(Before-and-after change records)
*** Block opens ***

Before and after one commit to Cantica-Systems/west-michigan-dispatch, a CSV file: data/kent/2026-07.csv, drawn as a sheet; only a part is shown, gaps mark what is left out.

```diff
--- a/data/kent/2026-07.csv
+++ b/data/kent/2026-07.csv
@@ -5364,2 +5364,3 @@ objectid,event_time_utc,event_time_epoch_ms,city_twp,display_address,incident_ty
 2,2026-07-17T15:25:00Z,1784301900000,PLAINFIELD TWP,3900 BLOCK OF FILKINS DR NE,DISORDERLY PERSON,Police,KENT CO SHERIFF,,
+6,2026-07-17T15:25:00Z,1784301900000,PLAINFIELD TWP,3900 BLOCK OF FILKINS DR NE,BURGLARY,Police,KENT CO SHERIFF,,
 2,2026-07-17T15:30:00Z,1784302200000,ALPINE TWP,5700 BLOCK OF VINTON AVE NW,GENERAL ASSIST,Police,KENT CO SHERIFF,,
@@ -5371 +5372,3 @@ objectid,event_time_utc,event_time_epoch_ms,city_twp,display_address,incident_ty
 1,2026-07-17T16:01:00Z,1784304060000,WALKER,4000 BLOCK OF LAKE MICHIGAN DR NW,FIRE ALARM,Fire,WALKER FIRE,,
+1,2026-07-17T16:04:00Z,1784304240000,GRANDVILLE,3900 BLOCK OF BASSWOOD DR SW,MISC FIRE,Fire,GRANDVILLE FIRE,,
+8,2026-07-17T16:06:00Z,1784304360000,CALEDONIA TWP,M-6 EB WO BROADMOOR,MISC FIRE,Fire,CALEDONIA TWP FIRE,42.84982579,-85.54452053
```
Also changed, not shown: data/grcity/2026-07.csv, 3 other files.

*** Block closes ***
*** Block opens ***

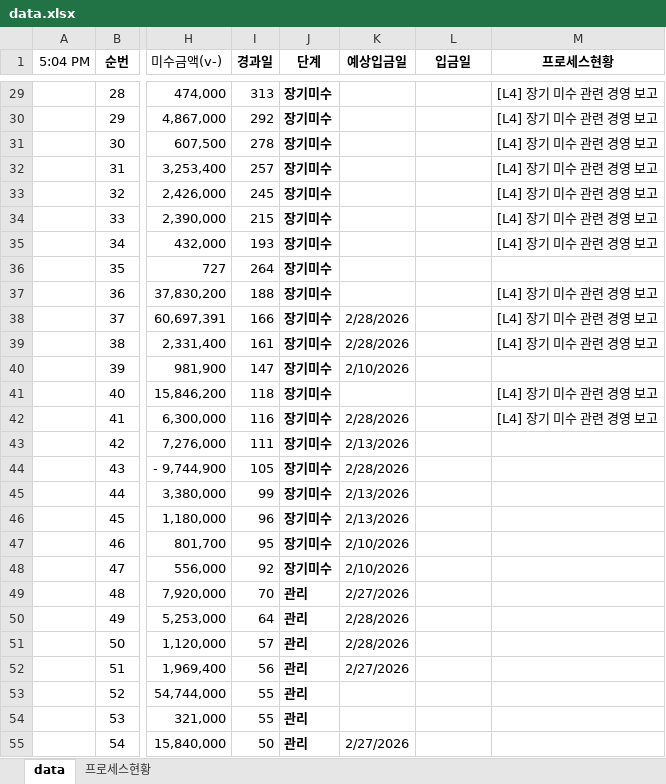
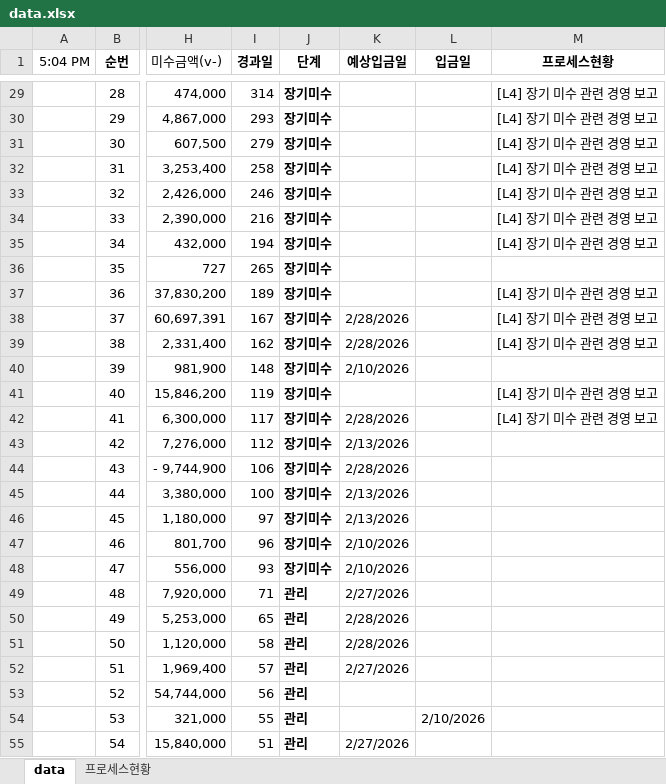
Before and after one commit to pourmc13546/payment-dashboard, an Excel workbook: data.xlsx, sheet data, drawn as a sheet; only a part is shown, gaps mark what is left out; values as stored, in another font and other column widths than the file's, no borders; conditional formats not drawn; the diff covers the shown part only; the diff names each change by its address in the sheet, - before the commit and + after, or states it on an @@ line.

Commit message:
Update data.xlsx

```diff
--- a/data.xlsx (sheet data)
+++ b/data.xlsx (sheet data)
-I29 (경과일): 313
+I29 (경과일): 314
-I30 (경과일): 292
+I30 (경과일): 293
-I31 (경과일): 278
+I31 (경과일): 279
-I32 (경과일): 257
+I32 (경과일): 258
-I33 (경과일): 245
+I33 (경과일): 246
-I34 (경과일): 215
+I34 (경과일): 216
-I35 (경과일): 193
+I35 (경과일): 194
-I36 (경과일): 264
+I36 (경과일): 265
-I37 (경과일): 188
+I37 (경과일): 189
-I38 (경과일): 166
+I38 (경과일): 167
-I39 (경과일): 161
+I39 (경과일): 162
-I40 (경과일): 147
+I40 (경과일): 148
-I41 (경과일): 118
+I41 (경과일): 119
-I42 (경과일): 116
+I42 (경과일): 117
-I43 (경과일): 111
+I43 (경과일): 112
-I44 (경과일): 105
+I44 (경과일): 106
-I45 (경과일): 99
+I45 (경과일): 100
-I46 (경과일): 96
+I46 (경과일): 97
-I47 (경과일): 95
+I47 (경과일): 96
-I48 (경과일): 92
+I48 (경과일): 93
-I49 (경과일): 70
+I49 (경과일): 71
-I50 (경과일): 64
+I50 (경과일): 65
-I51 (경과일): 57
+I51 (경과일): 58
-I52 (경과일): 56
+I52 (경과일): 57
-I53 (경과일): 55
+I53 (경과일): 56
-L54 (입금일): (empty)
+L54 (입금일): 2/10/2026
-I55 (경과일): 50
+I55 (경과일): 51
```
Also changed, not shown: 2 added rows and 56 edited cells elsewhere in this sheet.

*** Block closes ***

WHAT IS BEING ASKED » Find the word "changed" in the records, and report each line that has it.

THE ANSWER »
Also changed, not shown: data/grcity/2026-07.csv, 3 other files.
Also changed, not shown: 2 added rows and 56 edited cells elsewhere in this sheet.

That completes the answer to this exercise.